> i'm now write some sort of new i/o library. one area where i currently
> lacks in comparision to the existing Handles implementation in GHC, is
> the asynchronous i/o operations. can you please briefly describe how
> this is done in GHC and partially - why the multiple buffers are used?

One simple optimization is that you can omit all buffering with
unbuffered operation. Then simply add the buffer (which is ok
because Handles are mutable) if the user ever calls hLookAhead.

> moreover, i have an idea how to implement async i/o without complex
> burecreacy: use mmapped files, may be together with miltiple buffers.
> for example, we can allocate four 16kb buffers. when one buffer is
> filled with written data, the program unmaps it and switches to use
> the next buffer. i don't tested it, but OS can guess that unmapped
> buffer now should be asynchronously written to disk. the same for
> reading - when we completely read one buffer, we can unmap it, switch
> to the second buffer and map the third so that the OS can
> asynchronously fill the third buffer while we are reading second.
> should this work, at least on the main desktop OSes?

Please no. There are multiple reasons to avoid mmapped files.
1) They make very few performance guarantees for reading
   (i.e. a Haskell thread touches memory which has not yet
    been read from the file causing IO and all the other
    Haskell threads are blocked too)
2) The time of writes is unpredictable making implementing a
   hFlush harder? (not sure about this)
3) Not all file descriptors will support it - i.e. we will
   need the read/write path in any case.
4) Mmap cannot be used for random access for arbitrary files
   since they may be larger than the address space. This means
   some kind of window needs to be implemented - and this is
   easily done with read/write.
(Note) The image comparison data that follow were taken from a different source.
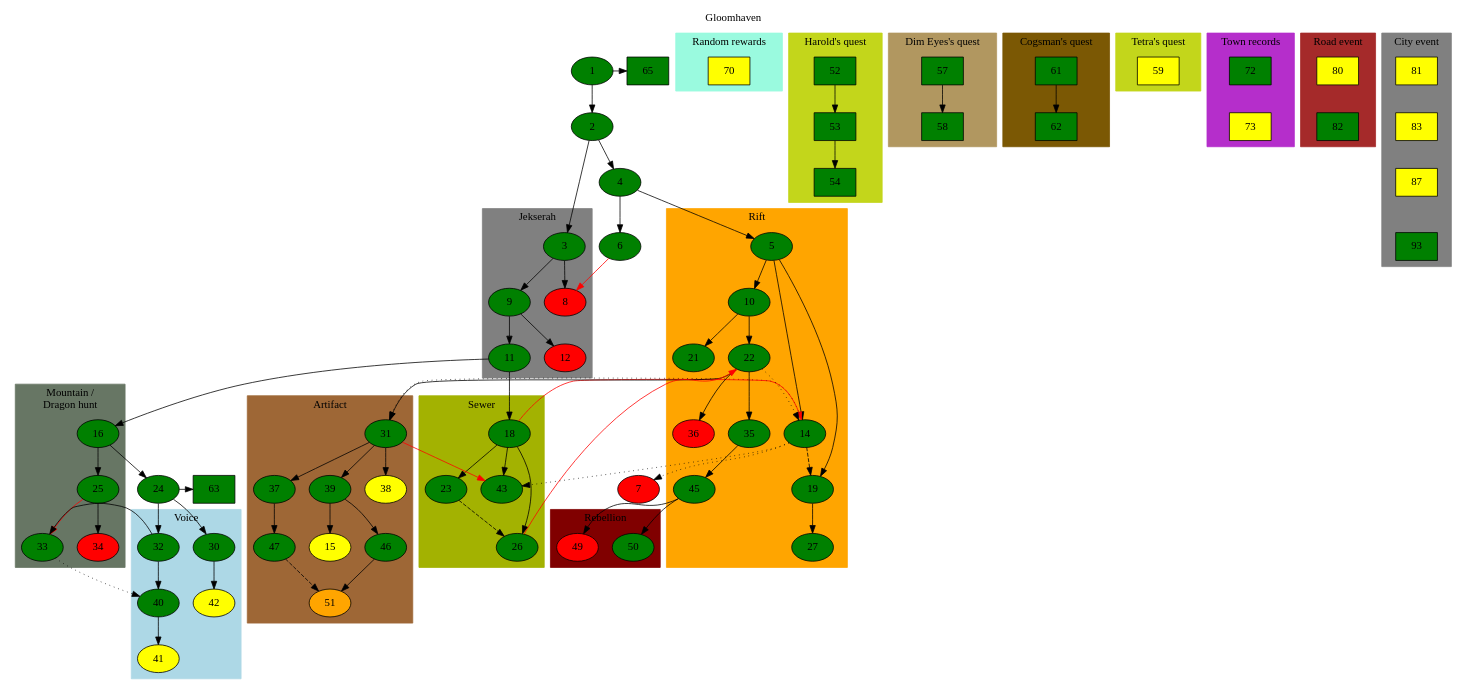
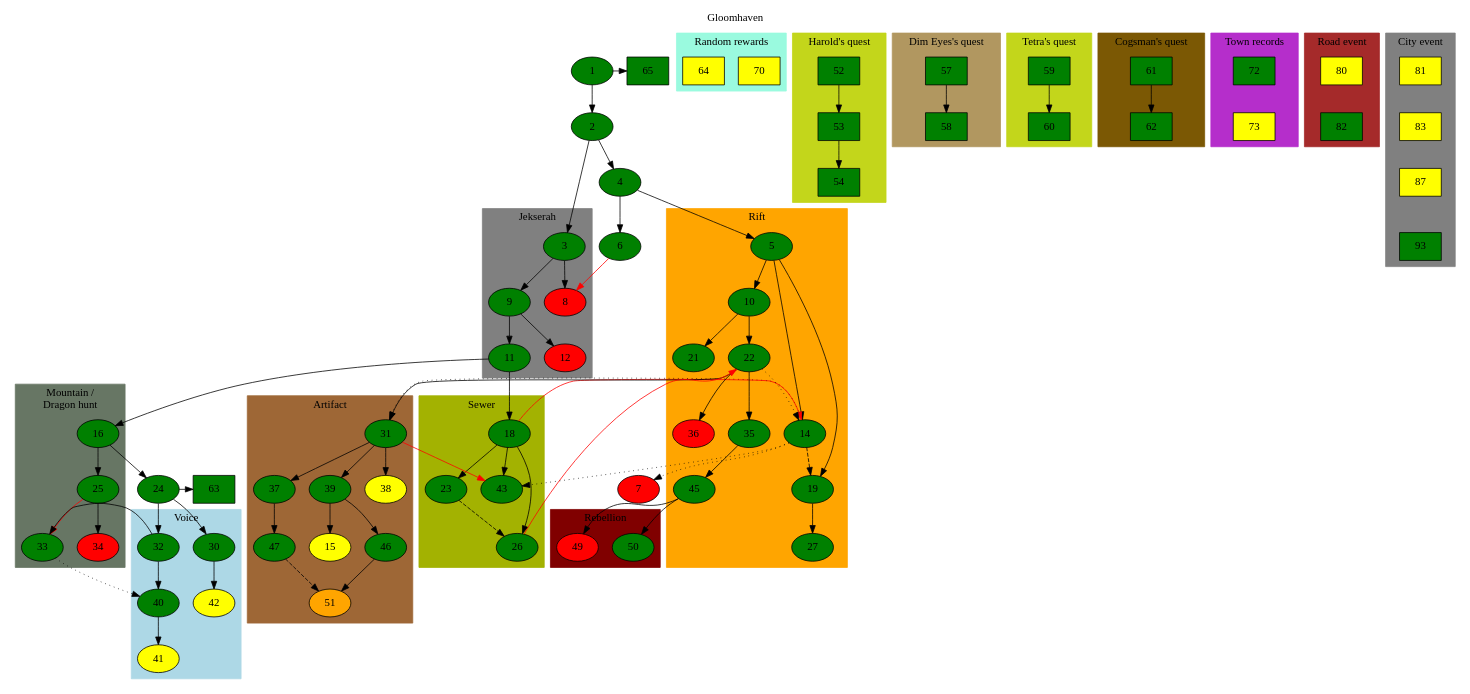
One commit to PickledChris/gloomhaven-scenario-tracking changed the diagram in scenarios.dot. Above: the diagram before and after it, drawn with Graphviz. The commit also changed 1 other file, not shown here.

```diff
--- a/scenarios.dot
+++ b/scenarios.dot
@@ -1,195 +1,196 @@
 digraph world {
 	label="Gloomhaven";
 	labelloc="top";
 
 	# Normal, completed
 	1,2,3,4,5,6,9,10,11,14,16,18,19,21,22,23,24,25,26,27,30,
 	31,32,33,35,37,39,40,43,45,46,47,50 [style=filled fillcolor="green"];
 	# Normal, incomplete
 	15,38,41,42,70 [style=filled fillcolor="yellow"];
 	# Normal, incomplete, requirements not met
 	51 [style=filled fillcolor="orange"];
 	# Normal, uncompletable
 	7,8,12,34,36,49[style=filled fillcolor="red"];
 	# Completed, casual
 	# 7
 	# "Unlocked" in casual
 	# 20
 
 	# Side, completed
 	## Personal quest
-	52,53,54,57,58,61,62 [style=filled fillcolor="green" shape=box]; 
-	59 [style=filled fillcolor="yellow" shape=box]; 
+	52,53,54,57,58,59,60,61,62 [style=filled fillcolor="green" shape=box]; 
+	//[style=filled fillcolor="yellow" shape=box]; 
 	63,65 [style=filled fillcolor="green" shape=box]; 
-	70 [style=filled fillcolor="yellow" shape=box]; 
+	64, 70 [style=filled fillcolor="yellow" shape=box]; 
 	{rank=same; 1 65;}
 	{rank=same; 24 63;}
 	# Town records, road, city events
 	# Complete
 	72,82,93 [style=filled fillcolor="green" shape=box]; 
 	# Incomplete
 	73,80,81,83,87 [style=filled fillcolor="yellow" shape=box]; 
 
 	1 -> 2;
 	1 -> 65;
 
 	2 -> 3;
 	2 -> 4;
 	4 -> 5;
 	4 -> 6;
 	6 -> 8 [color="red"];
 	14 -> 7 [style="dotted"]; # Reference
 	14 -> 31 [style="dotted"]; # Reference
 	14 -> 43 [style="dotted"]; # Reference
 	11 -> 16;
 	11 -> 18;
 	18 -> 14 [color="red"];
 	26 -> 22 [color="red"];
 	23 -> 26 [style="dashed"]; # Unlocked 
 	24 -> 63;
 	31 -> 43 [color="red"]; # Already unlocked 
 
 	subgraph cluster_0 {
 		label = "Jekserah";
 		style = "filled";
 		color = "grey";
 		3 -> 8;
 		3 -> 9;
 		9 -> 11;
 		9 -> 12;
 	}
 
 	subgraph cluster_1 {
 		label = "Rift";
 		style = "filled";
 		color = "orange";
 		5 -> 10;
 		5 -> 14;
 		5 -> 19;
 		14 -> 19 [style="dashed"]; # Unlocks
 		19 -> 27;
 		10 -> 21;
 		10 -> 22;
 		22 -> 14 [style="dotted"]; # Reference
 		22 -> 35;
 		22 -> 36;
 		35 -> 45;
 	}
 
 	subgraph cluster_2 {
 		label = "Mountain / \n Dragon hunt";
 		style = "filled";
 		color = "#677664";
 		16 -> 24;
 		16 -> 25;
 		25 -> 33 [color="red"];
 		25 -> 34;
 	}
 
 	subgraph cluster_3 {
 		label = "Voice";
 		style = "filled";
 		color = "lightblue";
 		24 -> 32;
 		24 -> 30;
 		30 -> 42;
 		32 -> 33;
 		32 -> 40;
 		33 -> 40[style="dotted"]; # Reference
 		40 -> 41;
 	}
 
 	subgraph cluster_4 {
 		label = "Sewer";
 		style = "filled";
 		color = "#a3b201";
 		18 -> 23;
 		18 -> 26;
 		18 -> 43;
 	}
 
 	subgraph cluster_5 {
 		label = "Rebellion";
 		style = "filled";
 		color = "maroon";
 		45 -> 49;
 		45 -> 50;
 	}
 	
 	subgraph cluster_6 {
 		label = "Artifact";
 		style = "filled";
 		color = "#9e6736";
 		22 -> 31;
 		31 -> 37;
 		31 -> 38;
 		31 -> 39;
 		39 -> 46;
 		39 -> 15;
 		46 -> 51;
 		37 -> 47;
 		47 -> 51[style="dashed"]; # Unlocked 
 
 	}
 
 	subgraph cluster_10 {
 		label = "Cogsman's quest";
 		style = "filled";
 		color = "#7b5804";
 		61 -> 62;
 	}
 
 	subgraph cluster_11 {
 		label = "Dim Eyes's quest";
 		style = "filled";
 		color = "#b19760";
 		57-> 58;
 	}
 
 	subgraph cluster_12 {
 		label = "Harold's quest";
 		style = "filled";
 		color = "#C3D61B";
 		52 -> 53;
 		53 -> 54;
 	}
 
 	subgraph cluster_13 {
 		label = "Tetra's quest";
 		style = "filled";
 		color = "#C3D61B";
-		59;
+		59 -> 60;
 	}
 
 	subgraph cluster_20 {
 		label = "City event";
 		style = "filled";
 		color = "grey";
 		81,83,87,93; 
 		81 -> 83 -> 87 -> 93 [style="invis"]; # Stacking hack
 	}
 
 	subgraph cluster_21 {
 		label = "Road event";
 		style = "filled";
 		color = "brown";
 		80, 82;
 		80 -> 82 [style="invis"]; # Stacking hack
 	}
 
 	subgraph cluster_22 {
 		label = "Town records";
 		style = "filled";
 		color = "#b52ecb";
 		72;
 		73;
 		72 -> 73 [style="invis"]; # Stacking hack
 	}
 	
 	subgraph cluster_23 {
 		label = "Random rewards";
 		style = "filled";
 		color = "#9afadf";
+		64;
 		70;
 	}
 }
```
- Einar Karttunen

More information about the Glasgow-haskell-users mailing list